REVIEW: 12 Mighty Orphans [2021]

Optimism. Sports-writer Jim Dent had the best of both worlds when deciding to write the book Twelve Mighty Orphans: The Inspiring True Story of the Mighty Mites Who Ruled Texas Football.
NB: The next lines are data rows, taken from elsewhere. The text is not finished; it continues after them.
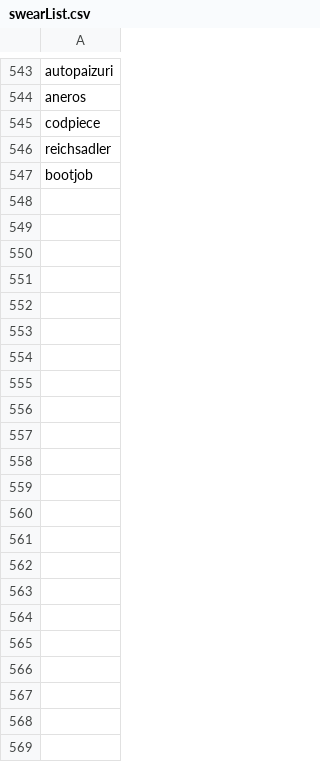
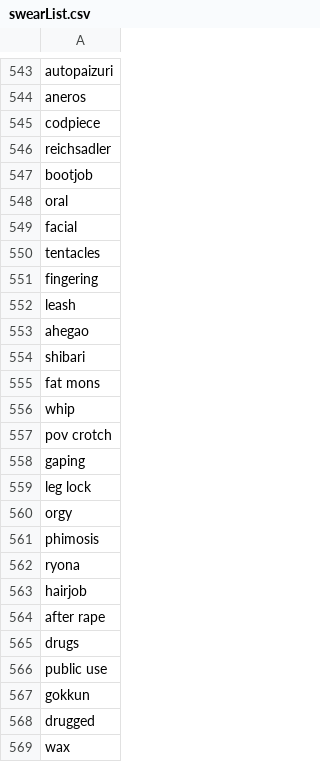
Before and after one commit to KonghaYao/tag-collection, a CSV file: data/swearList.csv, drawn as a sheet; only a part is shown, gaps mark what is left out; the diff names each change by its address in the sheet, - before the commit and + after, or states it on an @@ line.

```diff
--- a/data/swearList.csv
+++ b/data/swearList.csv
+row 548: oral
+row 549: facial
+row 550: tentacles
+row 551: fingering
+row 552: leash
+row 553: ahegao
+row 554: shibari
+row 555: fat mons
+row 556: whip
+row 557: pov crotch
+row 558: gaping
+row 559: leg lock
+row 560: orgy
+row 561: phimosis
+row 562: ryona
+row 563: hairjob
+row 564: after rape
+row 565: drugs
+row 566: public use
+row 567: gokkun
+row 568: drugged
+row 569: wax
```
Also changed, not shown: 1 other file.
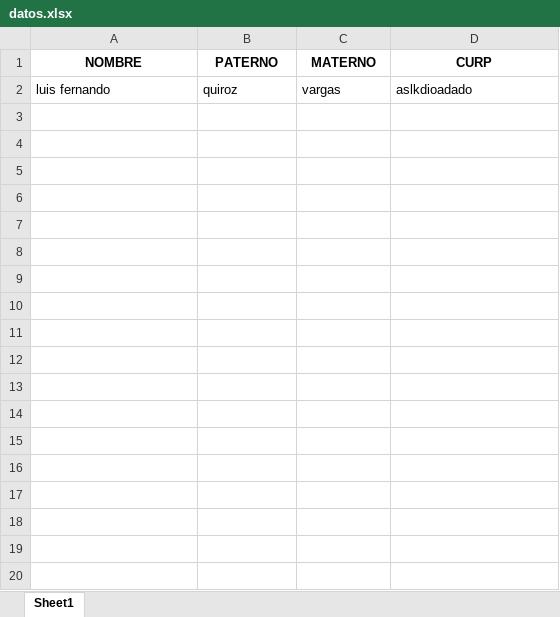
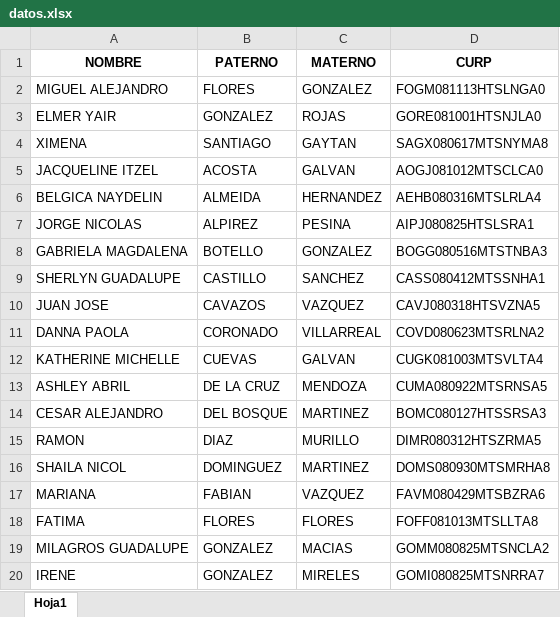
Before and after one commit to LuisFernandoQuiroz/id-system-prototype, an Excel workbook: data/datos.xlsx, sheet Hoja1, drawn as a sheet; only a part is shown; values as stored, in another font and other column widths than the file's, no borders; removed rows and columns are numbered as before the commit, all else as after; the diff covers the shown part only; the diff names each change by its address in the sheet, - before the commit and + after, or states it on an @@ line.

Commit message:
Update datos.xlsx

```diff
--- a/data/datos.xlsx (sheet Hoja1)
+++ b/data/datos.xlsx (sheet Hoja1)
-sheet tab: Sheet1
+sheet tab: Hoja1
-row 2: luis fernando | quiroz | vargas | aslkdioadado
+row 2: MIGUEL ALEJANDRO | FLORES | GONZALEZ | FOGM081113HTSLNGA0
+row 3: ELMER YAIR | GONZALEZ | ROJAS | GORE081001HTSNJLA0
+row 4: XIMENA | SANTIAGO | GAYTAN | SAGX080617MTSNYMA8
+row 5: JACQUELINE ITZEL | ACOSTA | GALVAN | AOGJ081012MTSCLCA0
+row 6: BELGICA NAYDELIN | ALMEIDA | HERNANDEZ | AEHB080316MTSLRLA4
+row 7: JORGE NICOLAS | ALPIREZ | PESINA | AIPJ080825HTSLSRA1
+row 8: GABRIELA MAGDALENA | BOTELLO | GONZALEZ | BOGG080516MTSTNBA3
+row 9: SHERLYN GUADALUPE | CASTILLO | SANCHEZ | CASS080412MTSSNHA1
+row 10: JUAN JOSE | CAVAZOS | VAZQUEZ | CAVJ080318HTSVZNA5
+row 11: DANNA PAOLA | CORONADO | VILLARREAL | COVD080623MTSRLNA2
+row 12: KATHERINE MICHELLE | CUEVAS | GALVAN | CUGK081003MTSVLTA4
+row 13: ASHLEY ABRIL | DE LA CRUZ | MENDOZA | CUMA080922MTSRNSA5
+row 14: CESAR ALEJANDRO | DEL BOSQUE | MARTINEZ | BOMC080127HTSSRSA3
+row 15: RAMON | DIAZ | MURILLO | DIMR080312HTSZRMA5
+row 16: SHAILA NICOL | DOMINGUEZ | MARTINEZ | DOMS080930MTSMRHA8
+row 17: MARIANA | FABIAN | VAZQUEZ | FAVM080429MTSBZRA6
+row 18: FATIMA | FLORES | FLORES | FOFF081013MTSLLTA8
+row 19: MILAGROS GUADALUPE | GONZALEZ | MACIAS | GOMM080825MTSNCLA2
+row 20: IRENE | GONZALEZ | MIRELES | GOMI080825MTSNRRA7
```
Also changed, not shown: 433 added rows elsewhere in this sheet.
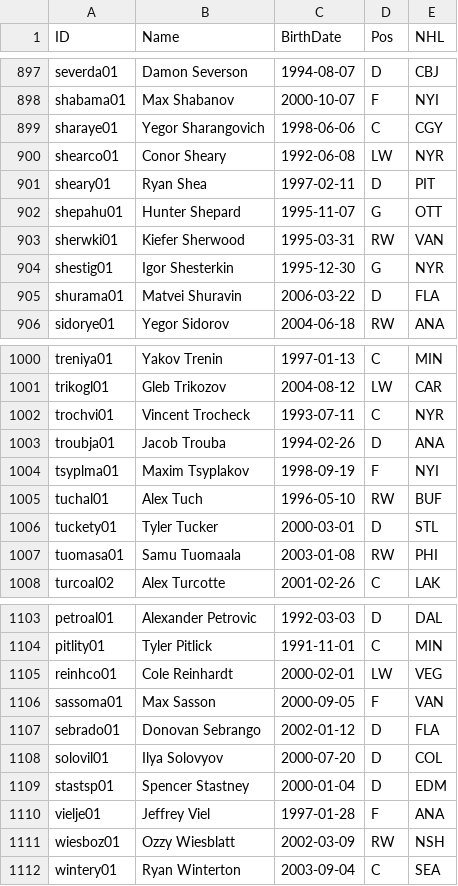
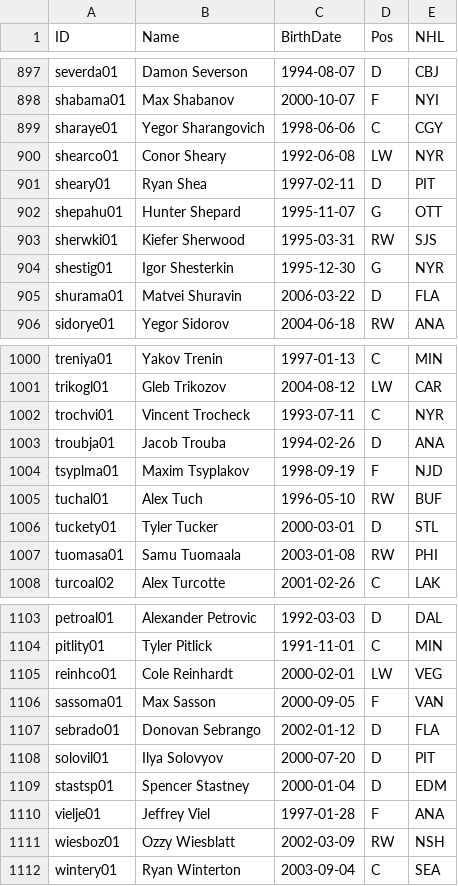
Before and after one commit to jduteau/fhl-dashboard-observable, a CSV file: src/data/player_info.csv, drawn as a sheet; only a part is shown, gaps mark what is left out; the diff covers the shown part only.

```diff
--- a/src/data/player_info.csv
+++ b/src/data/player_info.csv
@@ -902,3 +902,3 @@ sheary01,Ryan Shea,1997-02-11,D,PIT
 shepahu01,Hunter Shepard,1995-11-07,G,OTT
-sherwki01,Kiefer Sherwood,1995-03-31,RW,VAN
+sherwki01,Kiefer Sherwood,1995-03-31,RW,SJS
 shestig01,Igor Shesterkin,1995-12-30,G,NYR
@@ -1003,3 +1003,3 @@ trochvi01,Vincent Trocheck,1993-07-11,C,NYR
 troubja01,Jacob Trouba,1994-02-26,D,ANA
-tsyplma01,Maxim Tsyplakov,1998-09-19,F,NYI
+tsyplma01,Maxim Tsyplakov,1998-09-19,F,NJD
 tuchal01,Alex Tuch,1996-05-10,RW,BUF
@@ -1107,3 +1107,3 @@ sassoma01,Max Sasson,2000-09-05,F,VAN
 sebrado01,Donovan Sebrango,2002-01-12,D,FLA
-solovil01,Ilya Solovyov,2000-07-20,D,COL
+solovil01,Ilya Solovyov,2000-07-20,D,PIT
 stastsp01,Spencer Stastney,2000-01-04,D,EDM
```
Also changed, not shown: 4 added rows and 4 edited cells elsewhere in this file, src/data/player_multiple_teams.csv, src/data/stats_p18.csv.
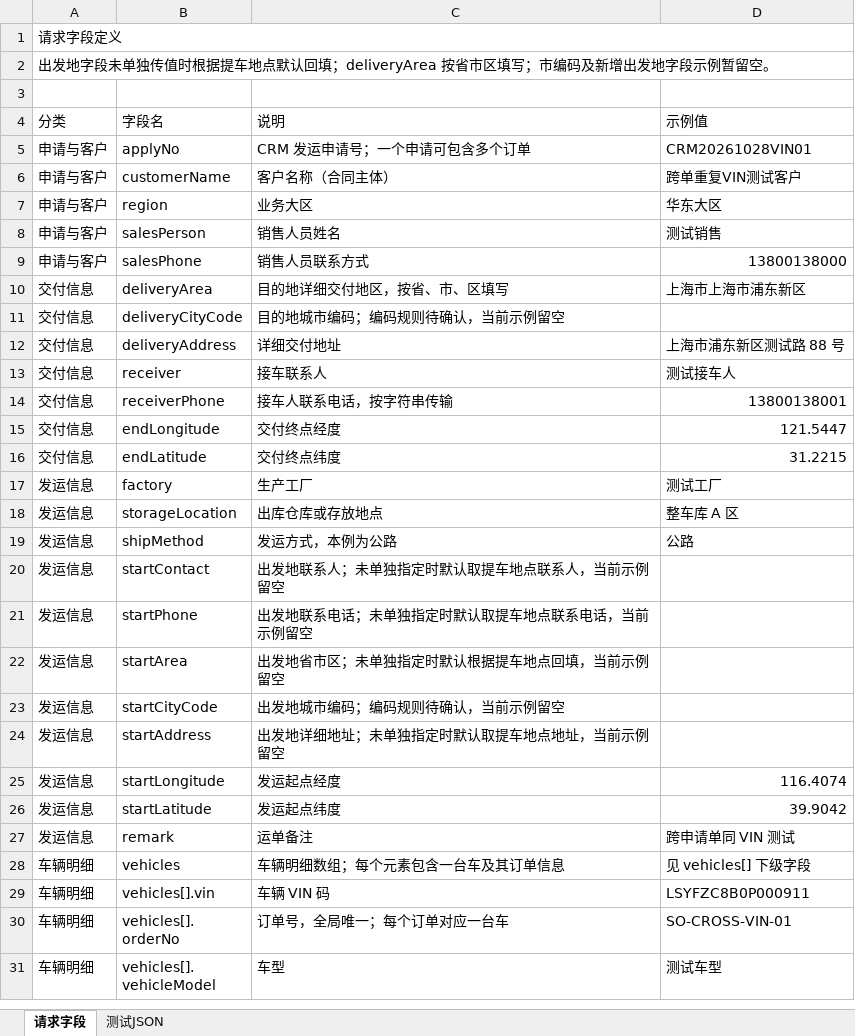
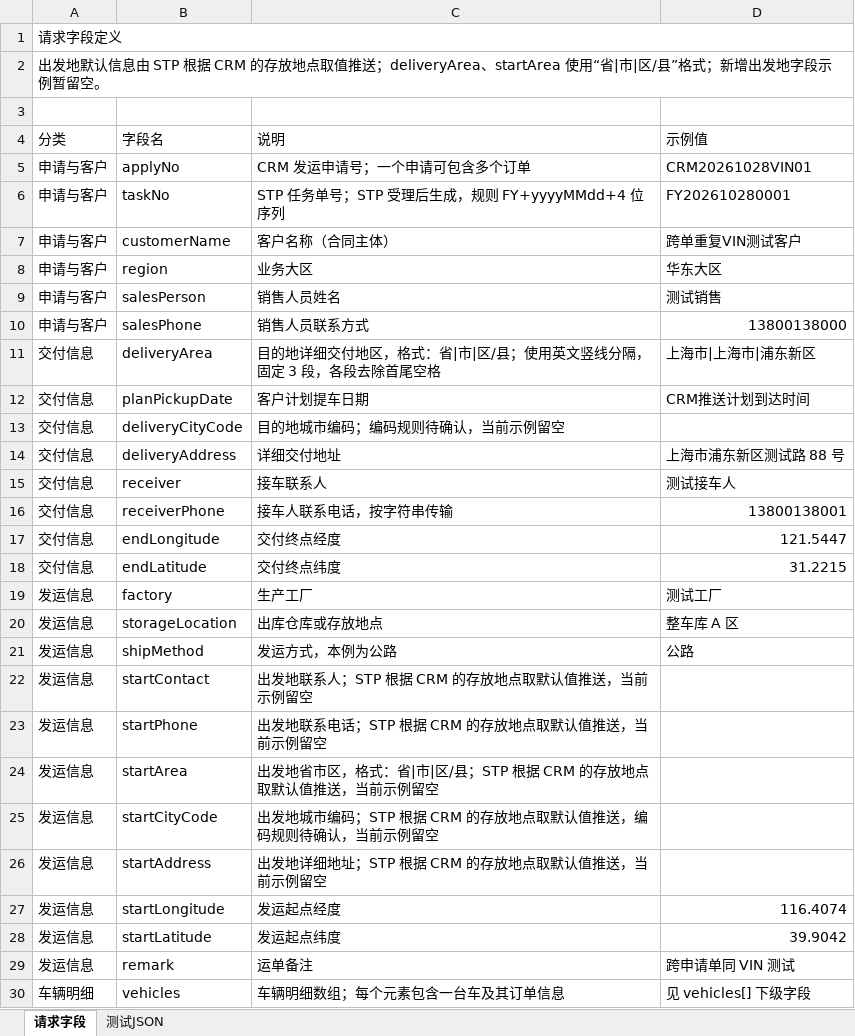
Before and after one commit to shaoyuanhan/STP-, an Excel workbook: docs/shiqiao-waybill-sync-api/STP-狮桥运单同步请求字段-V0.1.xlsx, sheet 请求字段, drawn as a sheet; only a part is shown; the shorter side is filled out with more unchanged rows; values as stored, in another font and other column widths than the file's, no cell formats; addresses are those after the commit; the diff names each change by its address in the sheet, - before the commit and + after, or states it on an @@ line.

```diff
--- a/docs/shiqiao-waybill-sync-api/STP-狮桥运单同步请求字段-V0.1.xlsx (sheet 请求字段)
+++ b/docs/shiqiao-waybill-sync-api/STP-狮桥运单同步请求字段-V0.1.xlsx (sheet 请求字段)
-A2 (分类): 出发地字段未单独传值时根据提车地点默认回填；deliveryArea 按省市区填写；市编码及新增出发…
+A2 (分类): 出发地默认信息由 STP 根据 CRM 的存放地点取值推送；deliveryArea、startArea 使用“省|市|区/县”格式；新增出发…
+row 6: 申请与客户 | taskNo | STP 任务单号；STP 受理后生成，规则 FY+yyyyMMdd+4 位序列 | FY202610280001
-C11 (说明): 目的地详细交付地区，按省、市、区填写
+C11 (说明): 目的地详细交付地区，格式：省|市|区/县；使用英文竖线分隔，固定 3 段，各段去除首尾空格
-D11 (示例值): 上海市上海市浦东新区
+D11 (示例值): 上海市|上海市|浦东新区
+row 12: 交付信息 | planPickupDate | 客户计划提车日期 | CRM推送计划到达时间
-C22 (说明): 出发地联系人；未单独指定时默认取提车地点联系人，当前示例留空
+C22 (说明): 出发地联系人；STP 根据 CRM 的存放地点取默认值推送，当前示例留空
-C23 (说明): 出发地联系电话；未单独指定时默认取提车地点联系电话，当前示例留空
+C23 (说明): 出发地联系电话；STP 根据 CRM 的存放地点取默认值推送，当前示例留空
-C24 (说明): 出发地省市区；未单独指定时默认根据提车地点回填，当前示例留空
+C24 (说明): 出发地省市区，格式：省|市|区/县；STP 根据 CRM 的存放地点取默认值推送，当前示例留空
-C25 (说明): 出发地城市编码；编码规则待确认，当前示例留空
+C25 (说明): 出发地城市编码；STP 根据 CRM 的存放地点取默认值推送，编码规则待确认，当前示例留空
-C26 (说明): 出发地详细地址；未单独指定时默认取提车地点地址，当前示例留空
+C26 (说明): 出发地详细地址；STP 根据 CRM 的存放地点取默认值推送，当前示例留空
```
Also changed, not shown: sheet 测试JSON, cell formats, 23 other files.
He had a ragtag bunch of kids languishing in a Texas orphanage that was able to find the self-respect and courage necessary to overcome the stigma the label “orphan” possessed on and off the field in 1927 as well as a leader in Coach Rusty Russell who would end up revolutionizing football with the advent of the spread offense.…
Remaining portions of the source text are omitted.